### TO DO
Without omission or alteration, write out all of the data.

### DATASET EXTRACT
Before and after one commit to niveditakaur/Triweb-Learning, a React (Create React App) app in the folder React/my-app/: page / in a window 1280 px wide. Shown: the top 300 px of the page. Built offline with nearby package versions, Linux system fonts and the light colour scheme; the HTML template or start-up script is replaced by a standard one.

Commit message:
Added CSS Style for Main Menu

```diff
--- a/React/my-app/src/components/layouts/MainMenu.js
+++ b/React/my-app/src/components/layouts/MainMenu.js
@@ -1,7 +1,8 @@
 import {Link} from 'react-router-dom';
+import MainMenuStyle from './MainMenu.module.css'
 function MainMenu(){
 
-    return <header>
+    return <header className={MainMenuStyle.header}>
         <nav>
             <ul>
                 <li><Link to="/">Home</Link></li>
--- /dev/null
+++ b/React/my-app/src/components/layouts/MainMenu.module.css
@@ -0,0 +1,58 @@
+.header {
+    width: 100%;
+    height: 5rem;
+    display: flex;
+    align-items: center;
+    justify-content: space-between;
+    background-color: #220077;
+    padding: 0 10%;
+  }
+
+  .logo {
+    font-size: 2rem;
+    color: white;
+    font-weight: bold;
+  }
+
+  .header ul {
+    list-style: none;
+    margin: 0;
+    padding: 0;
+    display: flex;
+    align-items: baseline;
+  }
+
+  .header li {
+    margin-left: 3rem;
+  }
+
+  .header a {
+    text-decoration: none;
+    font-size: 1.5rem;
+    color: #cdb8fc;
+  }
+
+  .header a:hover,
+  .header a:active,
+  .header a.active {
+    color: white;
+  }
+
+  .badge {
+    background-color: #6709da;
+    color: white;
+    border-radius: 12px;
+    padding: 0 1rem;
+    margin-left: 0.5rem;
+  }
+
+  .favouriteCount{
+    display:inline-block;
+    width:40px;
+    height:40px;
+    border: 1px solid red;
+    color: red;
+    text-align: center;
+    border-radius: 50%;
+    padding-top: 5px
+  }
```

### ANSWER TO THE PROBLEM
Before and after one commit to niveditakaur/Triweb-Learning, a React (Create React App) app in the folder React/my-app/: page / in a window 1280 px wide. Shown: the top 300 px of the page. Built offline with nearby package versions, Linux system fonts and the light colour scheme; the HTML template or start-up script is replaced by a standard one.

Commit message:
Added CSS Style for Main Menu

```diff
--- a/React/my-app/src/components/layouts/MainMenu.js
+++ b/React/my-app/src/components/layouts/MainMenu.js
@@ -1,7 +1,8 @@
 import {Link} from 'react-router-dom';
+import MainMenuStyle from './MainMenu.module.css'
 function MainMenu(){
 
-    return <header>
+    return <header className={MainMenuStyle.header}>
         <nav>
             <ul>
                 <li><Link to="/">Home</Link></li>
--- /dev/null
+++ b/React/my-app/src/components/layouts/MainMenu.module.css
@@ -0,0 +1,58 @@
+.header {
+    width: 100%;
+    height: 5rem;
+    display: flex;
+    align-items: center;
+    justify-content: space-between;
+    background-color: #220077;
+    padding: 0 10%;
+  }
+
+  .logo {
+    font-size: 2rem;
+    color: white;
+    font-weight: bold;
+  }
+
+  .header ul {
+    list-style: none;
+    margin: 0;
+    padding: 0;
+    display: flex;
+    align-items: baseline;
+  }
+
+  .header li {
+    margin-left: 3rem;
+  }
+
+  .header a {
+    text-decoration: none;
+    font-size: 1.5rem;
+    color: #cdb8fc;
+  }
+
+  .header a:hover,
+  .header a:active,
+  .header a.active {
+    color: white;
+  }
+
+  .badge {
+    background-color: #6709da;
+    color: white;
+    border-radius: 12px;
+    padding: 0 1rem;
+    margin-left: 0.5rem;
+  }
+
+  .favouriteCount{
+    display:inline-block;
+    width:40px;
+    height:40px;
+    border: 1px solid red;
+    color: red;
+    text-align: center;
+    border-radius: 50%;
+    padding-top: 5px
+  }
```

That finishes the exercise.